Monday November 27, 2017
It’s a tricky balance when it comes down to maintaining your classic car. But what causes values to drop and rise? One word – originality!
If you’re into classic cars, you’re already something of an individual. You want to stand out on the road and turn heads, but on our increasingly crowded roads, safety, performance and economy are paramount – and that’s when many people start to consider modifying their classics.
That’s all well and good, but bear in mind that you need to carefully consider whether what you’re doing will add value, or whether it will make it less desirable when it comes to selling it.
Here are seven of the most popular classic car modifications – and what implications adding them to your car will have on what it’s worth. Lancaster Insurance can arrange insurance for modified classic cars and the list below is not a reflection on modifications which may affect your insurance. We’d always recommend speaking to us directly regarding any modifications, as these are can be assessed on a case by case basis.
1) Making it more powerful
As always, keeping up with the flow is important if you’re driving a classic, and that leads many to consider making it faster. The general rule of thumb is that originality is king in the classic car market. So, if you want to make your classic faster, use tuning methods that were available when the car was new. If you’re fitting a new, and more powerful engine, then use one from the same manufacturer that would naturally fit in that car. An MGB with a well-tuned B-Series engine in it, for example, is far more saleable than one with a Fiat Twin-Cam or more modern Rover K-Series.
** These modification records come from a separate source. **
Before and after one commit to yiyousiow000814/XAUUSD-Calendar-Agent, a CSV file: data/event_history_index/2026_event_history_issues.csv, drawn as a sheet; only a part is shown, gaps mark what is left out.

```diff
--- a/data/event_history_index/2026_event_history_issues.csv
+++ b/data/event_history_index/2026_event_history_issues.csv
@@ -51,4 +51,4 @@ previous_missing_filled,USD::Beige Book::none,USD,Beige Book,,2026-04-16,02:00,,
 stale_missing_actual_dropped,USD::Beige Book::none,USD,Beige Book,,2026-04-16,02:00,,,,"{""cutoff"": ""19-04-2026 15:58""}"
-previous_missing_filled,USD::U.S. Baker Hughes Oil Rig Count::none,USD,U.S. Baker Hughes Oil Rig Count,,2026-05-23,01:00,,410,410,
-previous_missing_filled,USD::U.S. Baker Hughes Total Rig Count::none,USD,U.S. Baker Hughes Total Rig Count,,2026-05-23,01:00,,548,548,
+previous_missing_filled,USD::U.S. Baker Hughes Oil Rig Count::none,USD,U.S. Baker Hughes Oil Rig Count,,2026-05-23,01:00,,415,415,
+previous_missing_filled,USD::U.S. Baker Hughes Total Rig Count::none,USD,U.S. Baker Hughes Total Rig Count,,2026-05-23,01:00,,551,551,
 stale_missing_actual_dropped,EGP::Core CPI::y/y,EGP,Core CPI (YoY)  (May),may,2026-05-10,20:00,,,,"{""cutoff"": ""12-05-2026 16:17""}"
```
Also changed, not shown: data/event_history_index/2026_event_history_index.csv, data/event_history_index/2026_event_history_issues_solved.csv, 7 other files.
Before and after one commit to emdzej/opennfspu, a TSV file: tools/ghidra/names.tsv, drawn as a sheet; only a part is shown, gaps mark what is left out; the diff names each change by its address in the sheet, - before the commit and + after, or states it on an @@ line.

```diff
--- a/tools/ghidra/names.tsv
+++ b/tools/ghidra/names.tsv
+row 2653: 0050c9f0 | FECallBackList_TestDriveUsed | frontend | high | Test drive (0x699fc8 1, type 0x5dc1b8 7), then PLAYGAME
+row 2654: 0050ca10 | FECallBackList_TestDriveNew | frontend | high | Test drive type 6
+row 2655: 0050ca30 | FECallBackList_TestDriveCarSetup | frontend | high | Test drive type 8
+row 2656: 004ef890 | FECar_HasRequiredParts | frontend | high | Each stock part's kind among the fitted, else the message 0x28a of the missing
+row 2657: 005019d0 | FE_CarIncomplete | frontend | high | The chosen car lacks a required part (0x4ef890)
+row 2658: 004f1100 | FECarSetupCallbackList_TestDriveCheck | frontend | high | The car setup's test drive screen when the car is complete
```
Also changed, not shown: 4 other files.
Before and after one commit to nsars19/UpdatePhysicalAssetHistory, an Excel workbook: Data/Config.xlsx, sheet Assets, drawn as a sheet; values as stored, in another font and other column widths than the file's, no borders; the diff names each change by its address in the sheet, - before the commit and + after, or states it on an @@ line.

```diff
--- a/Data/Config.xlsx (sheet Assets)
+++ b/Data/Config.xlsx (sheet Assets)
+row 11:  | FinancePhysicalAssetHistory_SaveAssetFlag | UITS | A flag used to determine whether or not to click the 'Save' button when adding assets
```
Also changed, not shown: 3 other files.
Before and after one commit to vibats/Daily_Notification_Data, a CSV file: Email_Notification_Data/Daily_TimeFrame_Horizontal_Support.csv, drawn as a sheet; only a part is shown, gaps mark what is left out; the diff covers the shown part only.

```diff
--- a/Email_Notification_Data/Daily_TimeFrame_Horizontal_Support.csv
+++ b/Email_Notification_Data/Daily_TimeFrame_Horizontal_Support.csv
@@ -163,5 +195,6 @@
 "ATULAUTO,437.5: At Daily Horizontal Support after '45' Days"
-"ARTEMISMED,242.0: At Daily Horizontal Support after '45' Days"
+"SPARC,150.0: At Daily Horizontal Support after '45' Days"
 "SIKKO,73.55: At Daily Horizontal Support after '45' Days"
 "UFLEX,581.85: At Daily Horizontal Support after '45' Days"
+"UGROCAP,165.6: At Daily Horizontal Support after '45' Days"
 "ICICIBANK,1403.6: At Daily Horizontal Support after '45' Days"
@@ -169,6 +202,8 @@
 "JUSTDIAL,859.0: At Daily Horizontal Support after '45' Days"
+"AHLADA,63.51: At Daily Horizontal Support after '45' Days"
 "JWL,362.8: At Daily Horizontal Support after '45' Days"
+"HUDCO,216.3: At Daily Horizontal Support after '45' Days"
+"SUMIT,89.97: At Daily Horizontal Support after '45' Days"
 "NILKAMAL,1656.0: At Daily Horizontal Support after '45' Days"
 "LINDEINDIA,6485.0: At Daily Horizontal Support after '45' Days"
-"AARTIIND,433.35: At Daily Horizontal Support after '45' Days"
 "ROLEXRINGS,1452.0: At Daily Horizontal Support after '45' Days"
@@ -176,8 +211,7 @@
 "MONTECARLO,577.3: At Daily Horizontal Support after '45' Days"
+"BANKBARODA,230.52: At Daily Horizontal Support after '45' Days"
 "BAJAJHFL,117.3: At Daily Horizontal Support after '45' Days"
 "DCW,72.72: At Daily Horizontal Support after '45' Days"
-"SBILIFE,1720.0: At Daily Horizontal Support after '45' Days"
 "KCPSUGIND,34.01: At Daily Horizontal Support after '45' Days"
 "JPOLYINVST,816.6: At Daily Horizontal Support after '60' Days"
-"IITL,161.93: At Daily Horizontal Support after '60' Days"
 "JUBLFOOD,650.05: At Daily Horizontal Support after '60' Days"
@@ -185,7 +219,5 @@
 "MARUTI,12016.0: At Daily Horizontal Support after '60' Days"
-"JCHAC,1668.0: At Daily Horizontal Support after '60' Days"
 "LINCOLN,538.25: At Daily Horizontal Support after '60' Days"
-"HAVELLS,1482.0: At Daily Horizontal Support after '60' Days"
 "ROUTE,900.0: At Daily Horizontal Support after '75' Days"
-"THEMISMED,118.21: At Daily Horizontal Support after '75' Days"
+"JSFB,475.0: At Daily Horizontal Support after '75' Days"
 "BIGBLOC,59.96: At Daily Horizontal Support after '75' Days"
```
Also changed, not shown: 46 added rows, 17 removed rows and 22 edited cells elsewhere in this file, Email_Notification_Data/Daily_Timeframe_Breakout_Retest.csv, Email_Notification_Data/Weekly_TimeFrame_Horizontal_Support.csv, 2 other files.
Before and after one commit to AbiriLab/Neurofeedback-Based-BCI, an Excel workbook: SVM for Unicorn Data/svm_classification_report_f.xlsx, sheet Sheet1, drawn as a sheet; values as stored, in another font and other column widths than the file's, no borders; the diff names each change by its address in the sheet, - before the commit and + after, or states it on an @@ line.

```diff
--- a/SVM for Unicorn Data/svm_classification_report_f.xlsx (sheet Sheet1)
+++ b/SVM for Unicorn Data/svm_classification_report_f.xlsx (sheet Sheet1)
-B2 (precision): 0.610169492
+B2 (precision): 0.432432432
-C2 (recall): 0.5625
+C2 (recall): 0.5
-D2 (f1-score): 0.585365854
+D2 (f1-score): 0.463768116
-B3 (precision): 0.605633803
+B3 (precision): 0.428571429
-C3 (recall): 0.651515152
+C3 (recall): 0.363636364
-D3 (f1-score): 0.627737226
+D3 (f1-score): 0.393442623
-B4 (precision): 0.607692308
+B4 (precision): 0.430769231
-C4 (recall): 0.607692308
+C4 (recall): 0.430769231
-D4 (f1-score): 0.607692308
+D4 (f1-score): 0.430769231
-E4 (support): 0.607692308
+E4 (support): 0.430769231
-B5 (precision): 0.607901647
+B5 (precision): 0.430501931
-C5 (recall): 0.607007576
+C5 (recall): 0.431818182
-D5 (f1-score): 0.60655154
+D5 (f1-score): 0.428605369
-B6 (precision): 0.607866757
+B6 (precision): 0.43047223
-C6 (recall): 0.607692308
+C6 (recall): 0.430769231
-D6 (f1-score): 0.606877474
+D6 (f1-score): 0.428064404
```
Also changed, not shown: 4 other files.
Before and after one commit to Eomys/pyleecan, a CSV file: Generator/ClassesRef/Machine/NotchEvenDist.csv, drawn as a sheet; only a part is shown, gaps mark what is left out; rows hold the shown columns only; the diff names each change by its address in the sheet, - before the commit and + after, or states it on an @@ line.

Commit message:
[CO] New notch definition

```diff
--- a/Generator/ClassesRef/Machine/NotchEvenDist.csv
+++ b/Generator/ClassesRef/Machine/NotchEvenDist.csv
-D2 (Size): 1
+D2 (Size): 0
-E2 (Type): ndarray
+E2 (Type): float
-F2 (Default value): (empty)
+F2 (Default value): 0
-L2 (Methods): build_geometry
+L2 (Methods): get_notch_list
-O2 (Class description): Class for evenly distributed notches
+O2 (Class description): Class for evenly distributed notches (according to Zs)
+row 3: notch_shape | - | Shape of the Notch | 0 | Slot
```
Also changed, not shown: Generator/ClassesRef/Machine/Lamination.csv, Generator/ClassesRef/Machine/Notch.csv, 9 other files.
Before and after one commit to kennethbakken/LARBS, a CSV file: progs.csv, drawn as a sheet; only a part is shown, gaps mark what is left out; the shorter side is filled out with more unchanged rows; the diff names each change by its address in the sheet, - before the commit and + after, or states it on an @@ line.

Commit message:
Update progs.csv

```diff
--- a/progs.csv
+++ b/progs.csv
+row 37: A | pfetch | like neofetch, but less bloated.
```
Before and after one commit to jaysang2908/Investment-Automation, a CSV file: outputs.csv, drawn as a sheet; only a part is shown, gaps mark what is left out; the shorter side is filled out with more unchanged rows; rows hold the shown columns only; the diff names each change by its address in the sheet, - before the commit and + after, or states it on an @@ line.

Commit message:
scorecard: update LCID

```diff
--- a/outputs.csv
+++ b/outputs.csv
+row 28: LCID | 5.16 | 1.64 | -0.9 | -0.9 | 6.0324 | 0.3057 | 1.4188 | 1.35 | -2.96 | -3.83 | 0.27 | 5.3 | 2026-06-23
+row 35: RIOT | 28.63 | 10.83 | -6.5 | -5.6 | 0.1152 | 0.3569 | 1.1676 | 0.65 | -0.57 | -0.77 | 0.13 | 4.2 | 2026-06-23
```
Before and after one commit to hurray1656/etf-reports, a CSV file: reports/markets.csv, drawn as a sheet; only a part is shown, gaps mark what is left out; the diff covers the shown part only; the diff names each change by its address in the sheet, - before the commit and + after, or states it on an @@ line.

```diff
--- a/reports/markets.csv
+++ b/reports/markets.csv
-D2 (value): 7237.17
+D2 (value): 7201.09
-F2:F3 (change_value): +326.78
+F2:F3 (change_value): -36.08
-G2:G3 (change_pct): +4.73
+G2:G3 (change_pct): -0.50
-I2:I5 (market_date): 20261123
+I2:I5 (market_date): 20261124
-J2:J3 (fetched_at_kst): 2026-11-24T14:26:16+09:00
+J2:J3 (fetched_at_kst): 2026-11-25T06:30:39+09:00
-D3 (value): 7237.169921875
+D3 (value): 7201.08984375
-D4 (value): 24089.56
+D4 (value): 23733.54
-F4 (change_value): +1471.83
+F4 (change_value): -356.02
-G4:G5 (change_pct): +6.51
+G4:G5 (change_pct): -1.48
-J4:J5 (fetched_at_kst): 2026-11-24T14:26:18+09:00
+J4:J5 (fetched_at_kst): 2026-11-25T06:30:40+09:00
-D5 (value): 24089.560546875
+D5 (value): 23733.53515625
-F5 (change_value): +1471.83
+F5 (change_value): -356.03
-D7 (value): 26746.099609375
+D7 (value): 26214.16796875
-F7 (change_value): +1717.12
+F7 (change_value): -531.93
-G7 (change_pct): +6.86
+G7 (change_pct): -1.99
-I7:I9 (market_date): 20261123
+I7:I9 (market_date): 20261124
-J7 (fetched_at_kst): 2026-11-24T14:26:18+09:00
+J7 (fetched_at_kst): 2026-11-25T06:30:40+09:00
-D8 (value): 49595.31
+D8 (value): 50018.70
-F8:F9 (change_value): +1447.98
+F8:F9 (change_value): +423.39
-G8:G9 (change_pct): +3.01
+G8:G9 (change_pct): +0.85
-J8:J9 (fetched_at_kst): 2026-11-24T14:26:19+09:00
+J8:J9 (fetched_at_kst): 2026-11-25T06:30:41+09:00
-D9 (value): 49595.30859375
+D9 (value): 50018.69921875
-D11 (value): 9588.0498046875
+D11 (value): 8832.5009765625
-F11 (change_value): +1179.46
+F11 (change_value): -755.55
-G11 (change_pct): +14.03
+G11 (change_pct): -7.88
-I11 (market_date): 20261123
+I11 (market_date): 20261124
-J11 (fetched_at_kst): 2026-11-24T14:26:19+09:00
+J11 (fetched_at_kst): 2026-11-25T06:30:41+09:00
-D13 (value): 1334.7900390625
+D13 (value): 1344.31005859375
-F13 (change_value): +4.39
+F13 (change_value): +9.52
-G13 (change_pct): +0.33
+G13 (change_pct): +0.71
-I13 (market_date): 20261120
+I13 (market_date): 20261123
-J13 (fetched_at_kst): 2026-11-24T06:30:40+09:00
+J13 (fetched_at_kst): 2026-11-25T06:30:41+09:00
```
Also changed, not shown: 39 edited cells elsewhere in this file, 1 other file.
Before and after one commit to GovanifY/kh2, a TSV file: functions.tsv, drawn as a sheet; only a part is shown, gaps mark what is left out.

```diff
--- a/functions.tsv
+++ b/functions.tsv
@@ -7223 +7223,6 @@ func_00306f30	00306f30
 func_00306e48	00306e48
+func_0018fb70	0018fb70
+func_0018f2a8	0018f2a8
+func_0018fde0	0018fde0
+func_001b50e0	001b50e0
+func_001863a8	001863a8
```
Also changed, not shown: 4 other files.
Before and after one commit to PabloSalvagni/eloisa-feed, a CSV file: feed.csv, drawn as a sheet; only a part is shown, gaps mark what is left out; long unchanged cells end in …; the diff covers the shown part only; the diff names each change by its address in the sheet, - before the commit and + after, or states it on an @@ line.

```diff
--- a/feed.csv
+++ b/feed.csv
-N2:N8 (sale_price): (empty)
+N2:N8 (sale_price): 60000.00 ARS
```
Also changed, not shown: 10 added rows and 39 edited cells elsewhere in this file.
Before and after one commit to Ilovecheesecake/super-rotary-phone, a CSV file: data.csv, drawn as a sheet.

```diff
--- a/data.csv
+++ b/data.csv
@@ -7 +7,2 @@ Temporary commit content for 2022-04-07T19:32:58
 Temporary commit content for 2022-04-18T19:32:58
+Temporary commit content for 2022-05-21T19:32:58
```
2) Making it stop better
In nearly all instances, braking upgrades will add value and desirability to your classic car. With this in mind, fit larger brake discs, calipers and more abrasive pads with confidence – most buyers will see this as a positive modification without taking away any of its character and originality and if you’re increasing the power it is definitely advisable.
3) In-car entertainment
Interesting one, this, as most people love a good tune while they’re driving. Again, originality is king, so if you want to add audio functionality to your classic car, try and keep it looking as standard as possible, using good quality period componentry. A 1970s car with an all-singing 2000s stereo in it won’t do at all – that explains why there are so many specialists out there now making good money by upgrading old head units with modern functionality. You get convenience and quality, but don’t lose the aesthetics.
4) Wheels and tyres
Many classics end up with non-standard wheels on them. The best ones tend to be those which echo the look of period originals, but allow the fitment of modern tyres. If you’re upgrading your wheels and tyres, remember that most buyers want it to look original but perform as well as possible. So, the rule of thumb is, originality for the wheels, modernity for the tyres.
5) The re-paint
When you come to repainting a classic car, it’s sometimes very tempting to give it a more modern and striking colour. Try and avoid that method of thinking if you want to maximise the value of your classic – as most buyers will be looking for originality. Where possible, stick to the original colour, but if you really dislike the colour your classic was, then repaint it in a better shade the car was originally available in. Or at least as close as possible. Go for an obviously modern shade on an old car, and you’ll pay for that decision in later years.
6) Bodykits and similar modifications
A simple one, this: don’t. Certain period bodykits have a limited fan base, but as a rule of thumb, if your car didn’t have spoilers on it when new, it won’t be worth any more with them added now.
7) Suspension upgrades
If you’re tightening up the handling of a performance classic, if it’s done using recognised specialists’ parts, and doesn’t affect the overall character of the car, then it will have a positive effect on its value. Just don’t be tempted to stiffen it up too much, as that will have other long-term ramifications, wearing out parts put under additional stress.